October is Breast Cancer Awareness Month, a time to talk about the causes of breast cancer and how we can act to prevent it. The theme this month has been making changes to your lifestyle to reduce the risks of getting breast cancer.

According to Breast Cancer UK, breast cancer is the most common cancer in the UK, representing 15% of all new cancer cases. In the UK between 2016-2018, there were around 56,000 new cases of breast cancer every year, that is 150 cases every day. 82% of these cases were women who were 50 years or older, in men there were 375 new breast cancer cases.

Breast Cancer UK have estimated that around 30% of breast cancer cases in the UK can be prevented by making lifestyle changes and acting when things do not feel right.

Making small lifestyle changes, such as, stopping smoking, getting quality sleep, maintaining Vitamin D levels, being physically active, and eating a healthy balanced diet can all help to reduce the risks of developing breast cancer. Certain chemicals used in everyday products, such as cleaning products and cosmetics can increase the risk of breast cancer, so it is worth checking the ingredients on these products before using, to reduce any risks.

To mark Breast Cancer Awareness Month, Andrea, Head of People at Inspire North shares her journey as she now celebrates her 5th year anniversary of being ‘cancer free.’

Andrea’s Story:

“I was diagnosed with breast cancer in 2016 and this month, I am one of the 85% of women who survives breast cancer for five years or more.

The five-year milestone is a real sense of achievement as you’re told early in treatment that if you get to year five without a recurrence, cancer is unlikely to happen again.

I still remember the day I found my lump. I acted; acted being the operative word as I remember feeling something a few weeks before, but I was too busy to contact my GP.  On that morning I was on leave so there was no excuse not to call and make an appointment.  I wasn’t worried about the lump; it was the size of a pea and as far as I was concerned it was a cyst – there was no history of breast cancer in my family either.

A couple of weeks passed, and I went to the hospital for the pathway appointment, still convinced it was a cyst, after all I hadn’t felt unwell.  I feel fortunate as I was told there and then that I had cancer – no waiting or second guessing. My response was, “Ok, what are we going to do?” Whilst surprised with the diagnosis, I did feel in control as I was there because of my actions – checking those breasts.

So, what did ‘we do?’ In a nutshell I had lumpectomy surgery, Lymph node removal (yes it had spread, and I now have the joys of lymphoedema to contend with), chemotherapy and radiotherapy over approximately eight months, with ten years of endocrine therapy to follow; a tablet a day.

It wasn’t an easy road to travel – there were highs and lows, I was determined cancer wasn’t going to define me. I got through it with the support of family, friends, colleagues, and faith. And I mustn’t forget my patient oncologists who had to endure endless questions at every appointment – if I don’t know or understand I will ask and take notes!

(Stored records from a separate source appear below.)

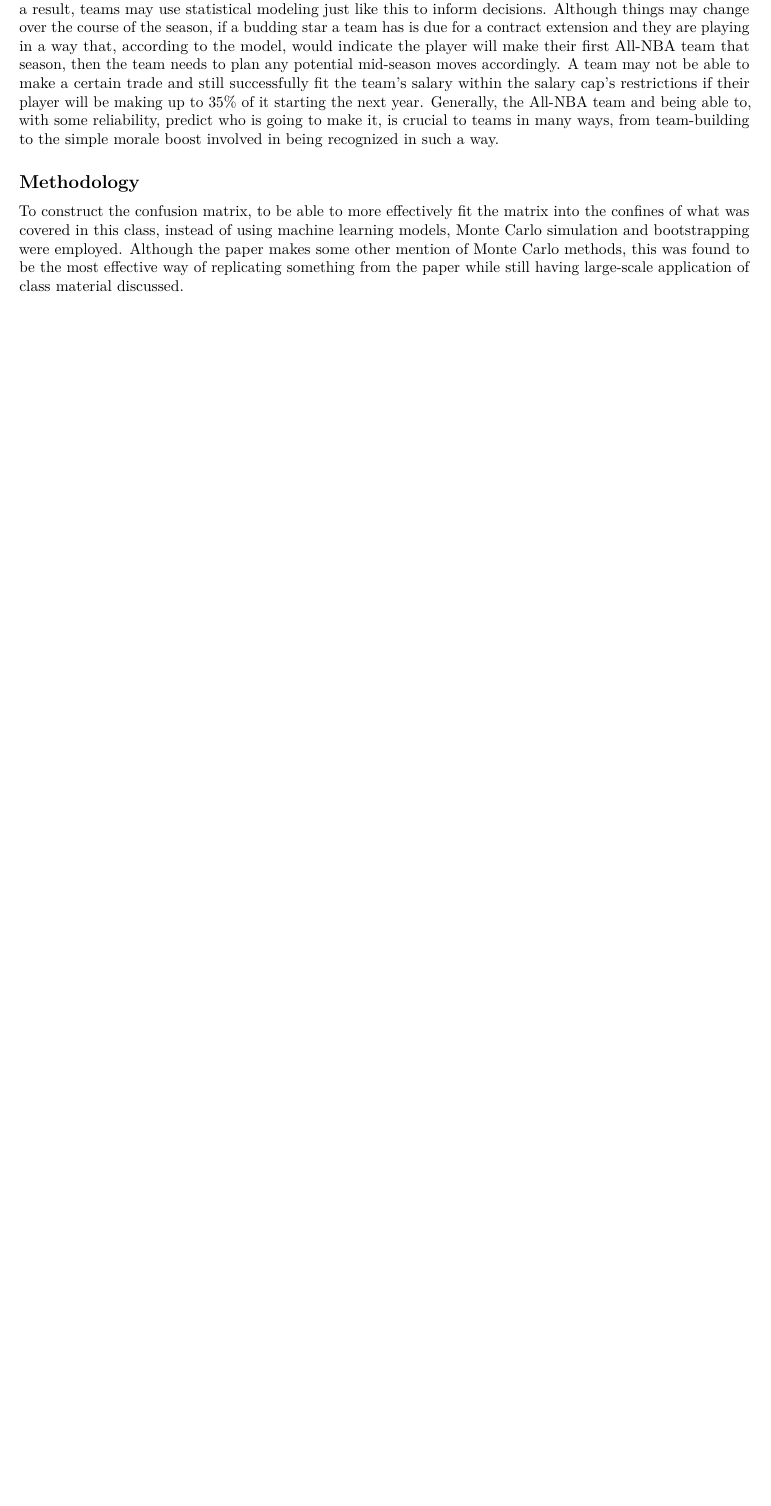
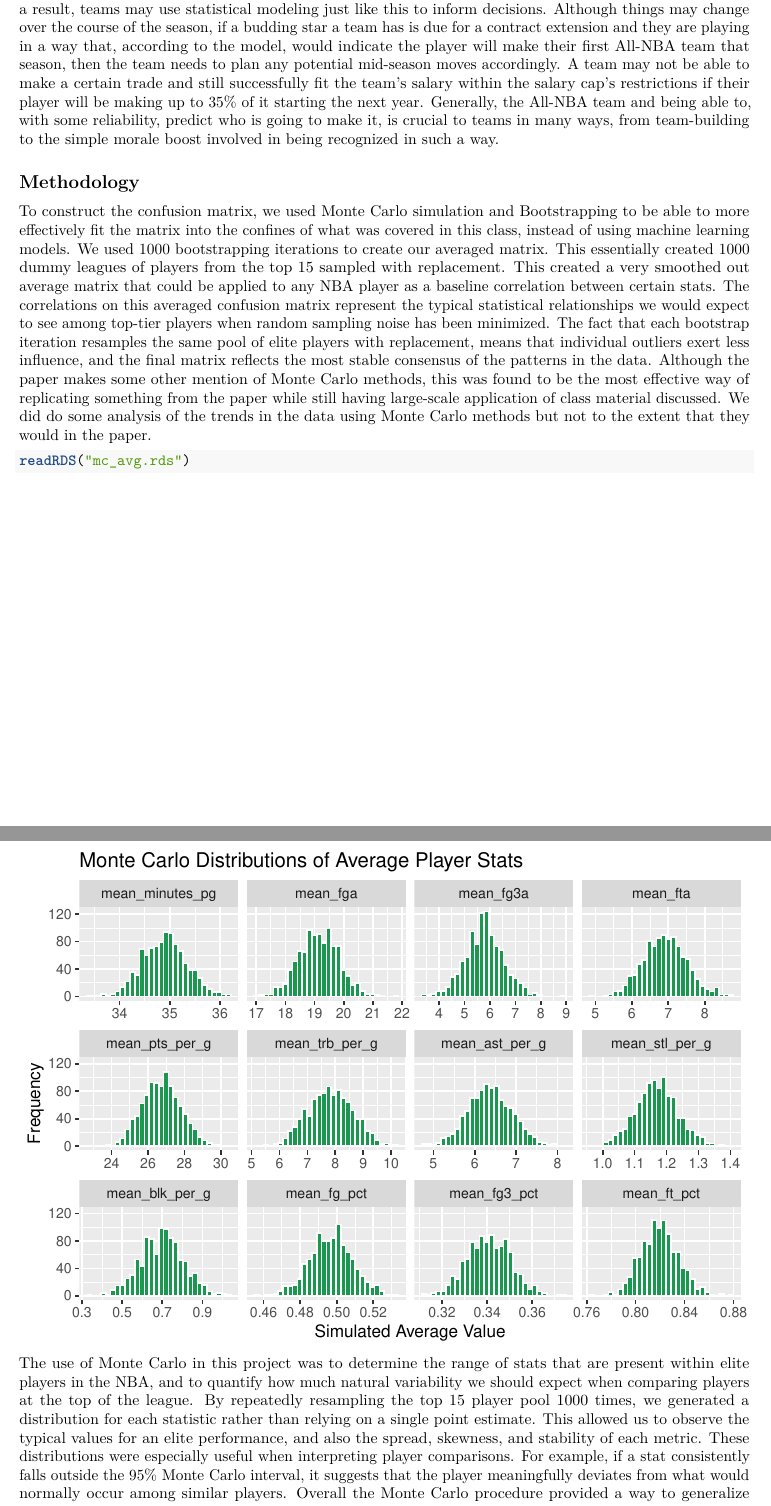
Before and after one commit to stat400-csu/project-5, an R Markdown document (STAT 400 Paper.Rmd): part of page 3 of 7 before the commit and two parts of pages 3 and 4 of 8 after it, the two joined at a grey line, cut so that both start at the same text, the shorter picture padded with empty space. Rendered offline with R 4.5, knitr and Pandoc, then LaTeX, with nearby package versions.

Commit message:
changes to the paper

````diff
--- a/STAT 400 Paper.Rmd
+++ b/STAT 400 Paper.Rmd
@@ -72,8 +72,12 @@ Generally, the All-NBA team and being able to, with some reliability, predict wh
 
 ## Methodology
 
-To construct the confusion matrix, to be able to more effectively fit the matrix into the confines of what was covered in this class, instead of using machine learning models, Monte Carlo simulation and bootstrapping were employed.
-Although the paper makes some other mention of Monte Carlo methods, this was found to be the most effective way of replicating something from the paper while still having large-scale application of class material discussed.
+  To construct the confusion matrix, we used Monte Carlo simulation and Bootstrapping to be able to more effectively fit the matrix into the confines of what was covered in this class, instead of using machine learning models. We used 1000 bootstrapping iterations to create our averaged matrix. This essentially created 1000 dummy leagues of players from the top 15 sampled with replacement. This created a very smoothed out average matrix that could be applied to any NBA player as a baseline correlation between certain stats. The correlations on this averaged confusion matrix represent the typical statistical relationships we would expect to see among top-tier players when random sampling noise has been minimized. The fact that each bootstrap iteration resamples the same pool of elite players with replacement, means that individual outliers exert less influence, and the final matrix reflects the most stable consensus of the patterns in the data.
+  Although the paper makes some other mention of Monte Carlo methods, this was found to be the most effective way of replicating something from the paper while still having large-scale application of class material discussed. We did do some analysis of the trends in the data using Monte Carlo methods but not to the extent that they would in the paper.
+```{r}
+readRDS("mc_avg.rds")
+```
+    The use of Monte Carlo in this project was to determine the range of stats that are present within elite players in the NBA, and to quantify how much natural variability we should expect when comparing players at the top of the league. By repeatedly resampling the top 15 player pool 1000 times, we generated a distribution for each statistic rather than relying on a single point estimate. This allowed us to observe the typical values for an elite performance, and also the spread, skewness, and stability of each metric. These distributions were especially useful when interpreting player comparisons. For example, if a stat consistently falls outside the 95% Monte Carlo interval, it suggests that the player meaningfully deviates from what would normally occur among similar players. Overall the Monte Carlo procedure provided a way to generalize the findings of the original paper, as well as sticking to the tools we developed in class. It allowed us to mimic the paper’s methodology at a scaled-down level, maintain statistical rigor, and generate interpretable intervals for evaluating player performance, and the trends of the league overall.
 
 ## Results & Discussion
 
````
Also changed, not shown: STAT-400-Paper.pdf (added).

Prior and during treatment I undertook a lot of research to ensure that the treatment was suited to me and my genetics. From my perspective, it’s not a one size fits all and I am not a number! I even challenged the hospital regarding wigs for black women who had lost their hair due to cancer – yes, they covered the cost of the wig from the supplier I wanted.

Surprisingly for me (a shy person), I joined a couple of groups, one of which I am still a member – Beyond Cancer. I am comfortable to talk about my cancer experiences with anyone (the compression sleeve I wear to manage my Lymphoedema is a great conversation opener). With a few colleagues who have also had breast cancer or were on their recovery journey, we established a peer support group. The group shares stories, raises funds, awareness and even compare scars.  Last year one of those colleagues lost her battle with cancer, proving the disease does not discriminate as she was just 30 years old.

Fear could have gripped me, but no that’s not for me – since being diagnosed I have taken up hiking and enjoy a good climb, completed couch to 5k a few times – more of a shuffle than a run, but I am doing it. I have lost three stone and I am currently learning to ski – not sure I will get past the beginner’s stage, but it’s fun.

My celebration this week will be at Bibi’s, where I celebrated being told I was ‘cancer free’ five years ago.

I encourage all colleagues to check their breasts or pecs and if something doesn’t feel right call your GP.”